_TASK STATEMENT:_ Please repeat each entry. Match every word exactly.

_DATASET:_

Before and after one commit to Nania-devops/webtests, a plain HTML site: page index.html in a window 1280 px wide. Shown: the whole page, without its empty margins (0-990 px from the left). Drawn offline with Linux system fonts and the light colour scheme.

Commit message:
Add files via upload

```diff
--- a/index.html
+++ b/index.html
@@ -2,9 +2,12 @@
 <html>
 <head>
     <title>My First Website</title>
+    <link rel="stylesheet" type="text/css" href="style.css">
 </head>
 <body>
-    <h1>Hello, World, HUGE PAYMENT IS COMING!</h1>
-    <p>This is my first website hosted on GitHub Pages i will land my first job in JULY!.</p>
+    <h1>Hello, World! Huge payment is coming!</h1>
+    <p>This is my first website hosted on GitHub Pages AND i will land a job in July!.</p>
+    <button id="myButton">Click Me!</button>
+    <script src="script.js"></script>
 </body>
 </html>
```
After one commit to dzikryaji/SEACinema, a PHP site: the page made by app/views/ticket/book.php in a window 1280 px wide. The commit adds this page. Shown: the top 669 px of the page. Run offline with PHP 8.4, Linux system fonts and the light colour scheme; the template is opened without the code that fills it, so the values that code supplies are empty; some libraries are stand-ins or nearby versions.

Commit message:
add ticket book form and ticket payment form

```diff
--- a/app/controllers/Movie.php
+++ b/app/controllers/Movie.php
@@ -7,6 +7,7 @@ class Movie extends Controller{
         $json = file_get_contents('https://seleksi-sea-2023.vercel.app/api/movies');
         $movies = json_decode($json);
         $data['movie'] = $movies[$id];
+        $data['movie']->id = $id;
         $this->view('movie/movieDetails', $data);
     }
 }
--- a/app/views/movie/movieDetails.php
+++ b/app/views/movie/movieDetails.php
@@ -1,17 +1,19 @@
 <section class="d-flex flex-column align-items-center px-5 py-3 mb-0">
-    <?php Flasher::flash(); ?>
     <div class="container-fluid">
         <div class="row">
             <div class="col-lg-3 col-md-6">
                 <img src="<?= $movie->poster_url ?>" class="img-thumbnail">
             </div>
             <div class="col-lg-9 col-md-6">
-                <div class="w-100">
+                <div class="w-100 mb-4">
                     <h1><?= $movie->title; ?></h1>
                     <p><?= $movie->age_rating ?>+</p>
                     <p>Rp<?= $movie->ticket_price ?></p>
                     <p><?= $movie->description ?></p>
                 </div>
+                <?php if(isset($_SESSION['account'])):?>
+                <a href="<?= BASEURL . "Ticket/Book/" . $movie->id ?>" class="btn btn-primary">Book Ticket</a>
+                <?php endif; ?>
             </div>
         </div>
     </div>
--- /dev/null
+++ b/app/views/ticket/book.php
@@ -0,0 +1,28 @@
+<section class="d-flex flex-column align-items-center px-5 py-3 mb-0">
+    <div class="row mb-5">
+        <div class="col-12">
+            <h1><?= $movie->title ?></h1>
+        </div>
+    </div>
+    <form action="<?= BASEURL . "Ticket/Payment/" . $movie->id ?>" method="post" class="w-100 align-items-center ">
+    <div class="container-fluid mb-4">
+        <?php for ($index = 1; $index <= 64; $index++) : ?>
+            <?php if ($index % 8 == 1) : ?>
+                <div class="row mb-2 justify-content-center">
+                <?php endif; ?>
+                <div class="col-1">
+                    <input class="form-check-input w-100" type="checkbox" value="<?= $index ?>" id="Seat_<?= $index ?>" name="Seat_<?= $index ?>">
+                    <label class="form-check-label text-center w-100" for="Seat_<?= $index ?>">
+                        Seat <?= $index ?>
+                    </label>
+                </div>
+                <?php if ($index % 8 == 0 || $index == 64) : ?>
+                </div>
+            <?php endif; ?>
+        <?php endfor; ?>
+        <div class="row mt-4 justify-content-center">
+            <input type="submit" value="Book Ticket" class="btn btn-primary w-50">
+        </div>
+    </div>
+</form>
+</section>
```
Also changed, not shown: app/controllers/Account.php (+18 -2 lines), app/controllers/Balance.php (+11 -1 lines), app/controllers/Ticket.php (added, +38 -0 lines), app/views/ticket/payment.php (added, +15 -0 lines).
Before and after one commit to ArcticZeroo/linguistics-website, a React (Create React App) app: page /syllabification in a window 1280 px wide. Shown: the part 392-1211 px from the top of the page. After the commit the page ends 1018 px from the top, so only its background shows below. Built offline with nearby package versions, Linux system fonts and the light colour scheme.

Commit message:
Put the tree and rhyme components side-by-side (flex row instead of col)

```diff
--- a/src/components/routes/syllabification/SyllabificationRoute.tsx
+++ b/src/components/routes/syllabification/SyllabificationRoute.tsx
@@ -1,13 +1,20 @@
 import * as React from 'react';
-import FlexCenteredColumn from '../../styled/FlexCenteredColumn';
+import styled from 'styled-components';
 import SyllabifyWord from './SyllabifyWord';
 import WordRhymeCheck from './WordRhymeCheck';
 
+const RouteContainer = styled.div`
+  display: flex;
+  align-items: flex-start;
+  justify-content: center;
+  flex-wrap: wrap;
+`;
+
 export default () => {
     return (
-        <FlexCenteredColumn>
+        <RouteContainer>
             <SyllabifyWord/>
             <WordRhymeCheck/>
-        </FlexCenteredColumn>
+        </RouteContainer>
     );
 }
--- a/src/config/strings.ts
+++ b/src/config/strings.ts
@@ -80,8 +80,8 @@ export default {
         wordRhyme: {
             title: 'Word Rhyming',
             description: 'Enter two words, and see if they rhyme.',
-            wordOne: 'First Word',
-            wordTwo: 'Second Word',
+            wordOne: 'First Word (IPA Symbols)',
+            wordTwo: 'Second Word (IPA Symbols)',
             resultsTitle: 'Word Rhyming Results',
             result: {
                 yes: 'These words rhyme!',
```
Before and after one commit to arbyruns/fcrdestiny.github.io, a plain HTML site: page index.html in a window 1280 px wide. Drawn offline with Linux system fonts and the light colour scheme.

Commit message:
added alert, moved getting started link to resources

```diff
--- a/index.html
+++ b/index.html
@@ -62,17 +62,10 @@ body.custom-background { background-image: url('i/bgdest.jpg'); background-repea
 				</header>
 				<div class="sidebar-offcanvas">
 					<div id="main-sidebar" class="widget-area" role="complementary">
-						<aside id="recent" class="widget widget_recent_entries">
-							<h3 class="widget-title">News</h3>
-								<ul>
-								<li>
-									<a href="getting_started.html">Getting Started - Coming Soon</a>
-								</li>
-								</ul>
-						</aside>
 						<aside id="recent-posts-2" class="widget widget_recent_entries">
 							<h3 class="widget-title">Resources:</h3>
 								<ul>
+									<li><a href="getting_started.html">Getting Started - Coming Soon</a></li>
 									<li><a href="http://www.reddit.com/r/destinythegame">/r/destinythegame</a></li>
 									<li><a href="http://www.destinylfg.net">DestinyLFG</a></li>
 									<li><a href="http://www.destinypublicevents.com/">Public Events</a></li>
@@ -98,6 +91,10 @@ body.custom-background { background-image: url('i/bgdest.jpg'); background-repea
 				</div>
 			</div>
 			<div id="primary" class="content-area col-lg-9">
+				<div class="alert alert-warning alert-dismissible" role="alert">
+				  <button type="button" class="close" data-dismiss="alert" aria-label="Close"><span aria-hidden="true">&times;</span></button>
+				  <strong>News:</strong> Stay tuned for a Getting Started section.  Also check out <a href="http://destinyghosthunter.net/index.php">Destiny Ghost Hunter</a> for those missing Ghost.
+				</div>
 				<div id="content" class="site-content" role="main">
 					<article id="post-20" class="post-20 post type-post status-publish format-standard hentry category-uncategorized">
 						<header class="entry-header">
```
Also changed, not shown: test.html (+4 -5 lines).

_REPLY:_
Before and after one commit to Nania-devops/webtests, a plain HTML site: page index.html in a window 1280 px wide. Shown: the whole page, without its empty margins (0-990 px from the left). Drawn offline with Linux system fonts and the light colour scheme.

Commit message:
Add files via upload

```diff
--- a/index.html
+++ b/index.html
@@ -2,9 +2,12 @@
 <html>
 <head>
     <title>My First Website</title>
+    <link rel="stylesheet" type="text/css" href="style.css">
 </head>
 <body>
-    <h1>Hello, World, HUGE PAYMENT IS COMING!</h1>
-    <p>This is my first website hosted on GitHub Pages i will land my first job in JULY!.</p>
+    <h1>Hello, World! Huge payment is coming!</h1>
+    <p>This is my first website hosted on GitHub Pages AND i will land a job in July!.</p>
+    <button id="myButton">Click Me!</button>
+    <script src="script.js"></script>
 </body>
 </html>
```
After one commit to dzikryaji/SEACinema, a PHP site: the page made by app/views/ticket/book.php in a window 1280 px wide. The commit adds this page. Shown: the top 669 px of the page. Run offline with PHP 8.4, Linux system fonts and the light colour scheme; the template is opened without the code that fills it, so the values that code supplies are empty; some libraries are stand-ins or nearby versions.

Commit message:
add ticket book form and ticket payment form

```diff
--- a/app/controllers/Movie.php
+++ b/app/controllers/Movie.php
@@ -7,6 +7,7 @@ class Movie extends Controller{
         $json = file_get_contents('https://seleksi-sea-2023.vercel.app/api/movies');
         $movies = json_decode($json);
         $data['movie'] = $movies[$id];
+        $data['movie']->id = $id;
         $this->view('movie/movieDetails', $data);
     }
 }
--- a/app/views/movie/movieDetails.php
+++ b/app/views/movie/movieDetails.php
@@ -1,17 +1,19 @@
 <section class="d-flex flex-column align-items-center px-5 py-3 mb-0">
-    <?php Flasher::flash(); ?>
     <div class="container-fluid">
         <div class="row">
             <div class="col-lg-3 col-md-6">
                 <img src="<?= $movie->poster_url ?>" class="img-thumbnail">
             </div>
             <div class="col-lg-9 col-md-6">
-                <div class="w-100">
+                <div class="w-100 mb-4">
                     <h1><?= $movie->title; ?></h1>
                     <p><?= $movie->age_rating ?>+</p>
                     <p>Rp<?= $movie->ticket_price ?></p>
                     <p><?= $movie->description ?></p>
                 </div>
+                <?php if(isset($_SESSION['account'])):?>
+                <a href="<?= BASEURL . "Ticket/Book/" . $movie->id ?>" class="btn btn-primary">Book Ticket</a>
+                <?php endif; ?>
             </div>
         </div>
     </div>
--- /dev/null
+++ b/app/views/ticket/book.php
@@ -0,0 +1,28 @@
+<section class="d-flex flex-column align-items-center px-5 py-3 mb-0">
+    <div class="row mb-5">
+        <div class="col-12">
+            <h1><?= $movie->title ?></h1>
+        </div>
+    </div>
+    <form action="<?= BASEURL . "Ticket/Payment/" . $movie->id ?>" method="post" class="w-100 align-items-center ">
+    <div class="container-fluid mb-4">
+        <?php for ($index = 1; $index <= 64; $index++) : ?>
+            <?php if ($index % 8 == 1) : ?>
+                <div class="row mb-2 justify-content-center">
+                <?php endif; ?>
+                <div class="col-1">
+                    <input class="form-check-input w-100" type="checkbox" value="<?= $index ?>" id="Seat_<?= $index ?>" name="Seat_<?= $index ?>">
+                    <label class="form-check-label text-center w-100" for="Seat_<?= $index ?>">
+                        Seat <?= $index ?>
+                    </label>
+                </div>
+                <?php if ($index % 8 == 0 || $index == 64) : ?>
+                </div>
+            <?php endif; ?>
+        <?php endfor; ?>
+        <div class="row mt-4 justify-content-center">
+            <input type="submit" value="Book Ticket" class="btn btn-primary w-50">
+        </div>
+    </div>
+</form>
+</section>
```
Also changed, not shown: app/controllers/Account.php (+18 -2 lines), app/controllers/Balance.php (+11 -1 lines), app/controllers/Ticket.php (added, +38 -0 lines), app/views/ticket/payment.php (added, +15 -0 lines).
Before and after one commit to ArcticZeroo/linguistics-website, a React (Create React App) app: page /syllabification in a window 1280 px wide. Shown: the part 392-1211 px from the top of the page. After the commit the page ends 1018 px from the top, so only its background shows below. Built offline with nearby package versions, Linux system fonts and the light colour scheme.

Commit message:
Put the tree and rhyme components side-by-side (flex row instead of col)

```diff
--- a/src/components/routes/syllabification/SyllabificationRoute.tsx
+++ b/src/components/routes/syllabification/SyllabificationRoute.tsx
@@ -1,13 +1,20 @@
 import * as React from 'react';
-import FlexCenteredColumn from '../../styled/FlexCenteredColumn';
+import styled from 'styled-components';
 import SyllabifyWord from './SyllabifyWord';
 import WordRhymeCheck from './WordRhymeCheck';
 
+const RouteContainer = styled.div`
+  display: flex;
+  align-items: flex-start;
+  justify-content: center;
+  flex-wrap: wrap;
+`;
+
 export default () => {
     return (
-        <FlexCenteredColumn>
+        <RouteContainer>
             <SyllabifyWord/>
             <WordRhymeCheck/>
-        </FlexCenteredColumn>
+        </RouteContainer>
     );
 }
--- a/src/config/strings.ts
+++ b/src/config/strings.ts
@@ -80,8 +80,8 @@ export default {
         wordRhyme: {
             title: 'Word Rhyming',
             description: 'Enter two words, and see if they rhyme.',
-            wordOne: 'First Word',
-            wordTwo: 'Second Word',
+            wordOne: 'First Word (IPA Symbols)',
+            wordTwo: 'Second Word (IPA Symbols)',
             resultsTitle: 'Word Rhyming Results',
             result: {
                 yes: 'These words rhyme!',
```
Before and after one commit to arbyruns/fcrdestiny.github.io, a plain HTML site: page index.html in a window 1280 px wide. Drawn offline with Linux system fonts and the light colour scheme.

Commit message:
added alert, moved getting started link to resources

```diff
--- a/index.html
+++ b/index.html
@@ -62,17 +62,10 @@ body.custom-background { background-image: url('i/bgdest.jpg'); background-repea
 				</header>
 				<div class="sidebar-offcanvas">
 					<div id="main-sidebar" class="widget-area" role="complementary">
-						<aside id="recent" class="widget widget_recent_entries">
-							<h3 class="widget-title">News</h3>
-								<ul>
-								<li>
-									<a href="getting_started.html">Getting Started - Coming Soon</a>
-								</li>
-								</ul>
-						</aside>
 						<aside id="recent-posts-2" class="widget widget_recent_entries">
 							<h3 class="widget-title">Resources:</h3>
 								<ul>
+									<li><a href="getting_started.html">Getting Started - Coming Soon</a></li>
 									<li><a href="http://www.reddit.com/r/destinythegame">/r/destinythegame</a></li>
 									<li><a href="http://www.destinylfg.net">DestinyLFG</a></li>
 									<li><a href="http://www.destinypublicevents.com/">Public Events</a></li>
@@ -98,6 +91,10 @@ body.custom-background { background-image: url('i/bgdest.jpg'); background-repea
 				</div>
 			</div>
 			<div id="primary" class="content-area col-lg-9">
+				<div class="alert alert-warning alert-dismissible" role="alert">
+				  <button type="button" class="close" data-dismiss="alert" aria-label="Close"><span aria-hidden="true">&times;</span></button>
+				  <strong>News:</strong> Stay tuned for a Getting Started section.  Also check out <a href="http://destinyghosthunter.net/index.php">Destiny Ghost Hunter</a> for those missing Ghost.
+				</div>
 				<div id="content" class="site-content" role="main">
 					<article id="post-20" class="post-20 post type-post status-publish format-standard hentry category-uncategorized">
 						<header class="entry-header">
```
Also changed, not shown: test.html (+4 -5 lines).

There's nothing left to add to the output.